The COVID-19 pandemic is currently top of mind among pharma professionals, but stakeholders have other business to attend to – such as the upcoming deadline to meet regulatory requirements of the US FDA’s 2013 Drug Supply Chain Security Act.

Fast-breaking pandemic news and supply chain challenges are top of mind among healthcare professionals these days, but pharmaceutical industry stakeholders have other business to attend to as well – including addressing the upcoming deadline to meet regulatory requirements of the US FDA’s 2013 Drug Supply Chain Security Act (DSCSA).1 Specifically, wholesaler/distributors and dispensers will become accountable this fall.

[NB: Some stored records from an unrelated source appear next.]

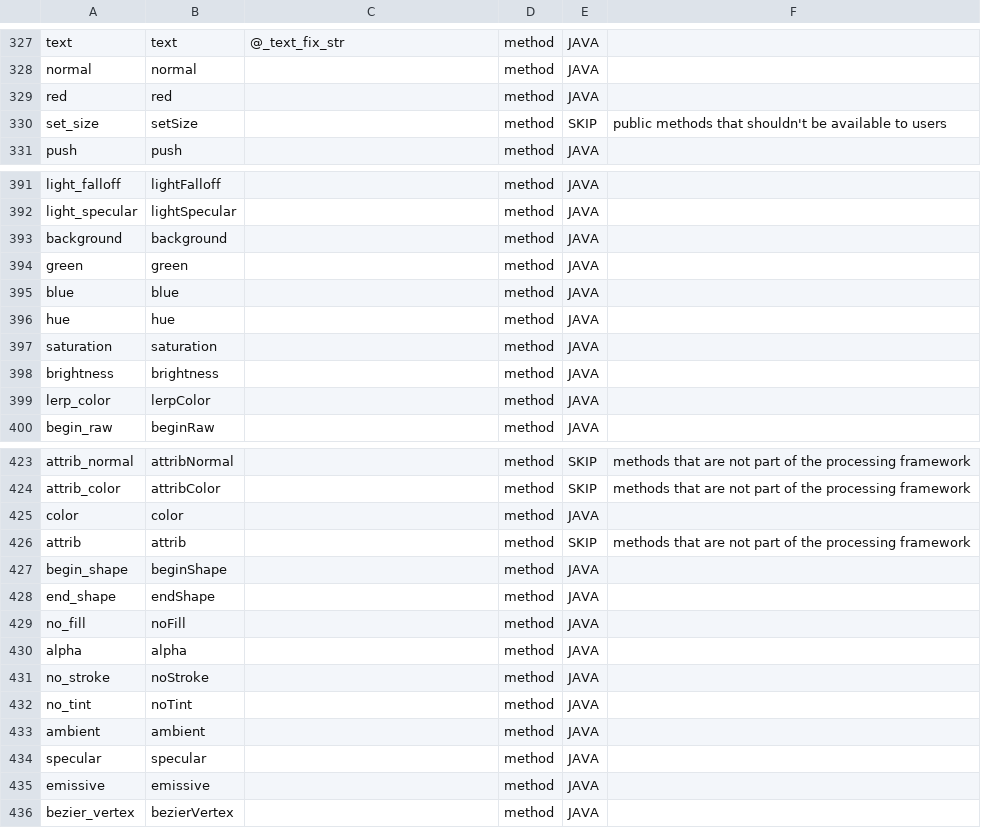
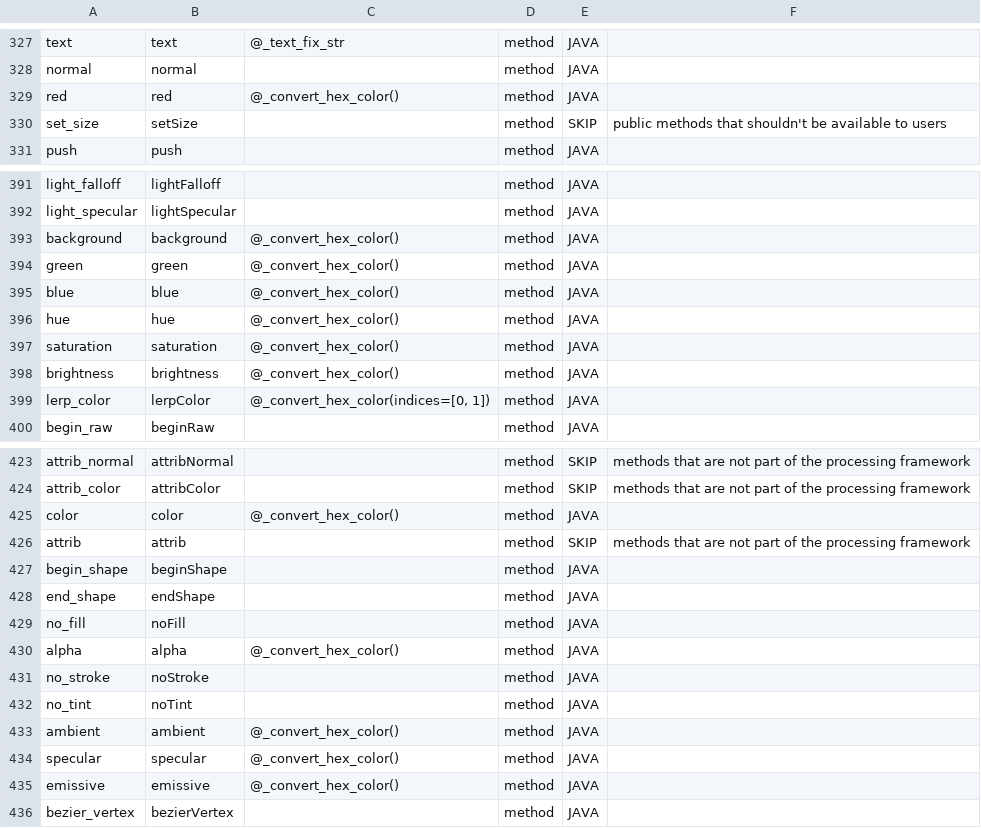
Before and after one commit to py5coding/py5generator, a CSV file: py5_resources/data/pgraphics.csv, drawn as a sheet; only a part is shown, gaps mark what is left out; the diff covers the shown part only.

Commit message:
add hex color support for relevant py5graphics methods

```diff
--- a/py5_resources/data/pgraphics.csv
+++ b/py5_resources/data/pgraphics.csv
@@ -328,3 +328,3 @@ text,text,@_text_fix_str,method,JAVA,
 normal,normal,,method,JAVA,
-red,red,,method,JAVA,
+red,red,@_convert_hex_color(),method,JAVA,
 set_size,setSize,,method,SKIP,public methods that shouldn't be available to users
@@ -392,9 +392,9 @@ light_falloff,lightFalloff,,method,JAVA,
 light_specular,lightSpecular,,method,JAVA,
-background,background,,method,JAVA,
-green,green,,method,JAVA,
-blue,blue,,method,JAVA,
-hue,hue,,method,JAVA,
-saturation,saturation,,method,JAVA,
-brightness,brightness,,method,JAVA,
-lerp_color,lerpColor,,method,JAVA,
+background,background,@_convert_hex_color(),method,JAVA,
+green,green,@_convert_hex_color(),method,JAVA,
+blue,blue,@_convert_hex_color(),method,JAVA,
+hue,hue,@_convert_hex_color(),method,JAVA,
+saturation,saturation,@_convert_hex_color(),method,JAVA,
+brightness,brightness,@_convert_hex_color(),method,JAVA,
+lerp_color,lerpColor,"@_convert_hex_color(indices=[0, 1])",method,JAVA,
 begin_raw,beginRaw,,method,JAVA,
@@ -424,3 +424,3 @@ attrib_normal,attribNormal,,method,SKIP,methods that are not part of the process
 attrib_color,attribColor,,method,SKIP,methods that are not part of the processing framework
-color,color,,method,JAVA,
+color,color,@_convert_hex_color(),method,JAVA,
 attrib,attrib,,method,SKIP,methods that are not part of the processing framework
@@ -429,8 +429,8 @@ end_shape,endShape,,method,JAVA,
 no_fill,noFill,,method,JAVA,
-alpha,alpha,,method,JAVA,
+alpha,alpha,@_convert_hex_color(),method,JAVA,
 no_stroke,noStroke,,method,JAVA,
 no_tint,noTint,,method,JAVA,
-ambient,ambient,,method,JAVA,
-specular,specular,,method,JAVA,
-emissive,emissive,,method,JAVA,
+ambient,ambient,@_convert_hex_color(),method,JAVA,
+specular,specular,@_convert_hex_color(),method,JAVA,
+emissive,emissive,@_convert_hex_color(),method,JAVA,
 bezier_vertex,bezierVertex,,method,JAVA,
```
Also changed, not shown: 3 edited cells elsewhere in this file, 1 other file.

As of November 27, 2020, pharmaceutical dispensers will no longer be allowed to receive drugs into inventory that are not serialized with a 2-dimensional (2D) barcode (e.g., GS1 DataMatrix) according to the DSCSA. On the same date, an FDA enforcement delay for wholesalers’ and distributors’ verification of saleable returns will expire. Each implementation deadline marks a key milestone for electronic data exchange created to make the drug supply chain safer and more secure. 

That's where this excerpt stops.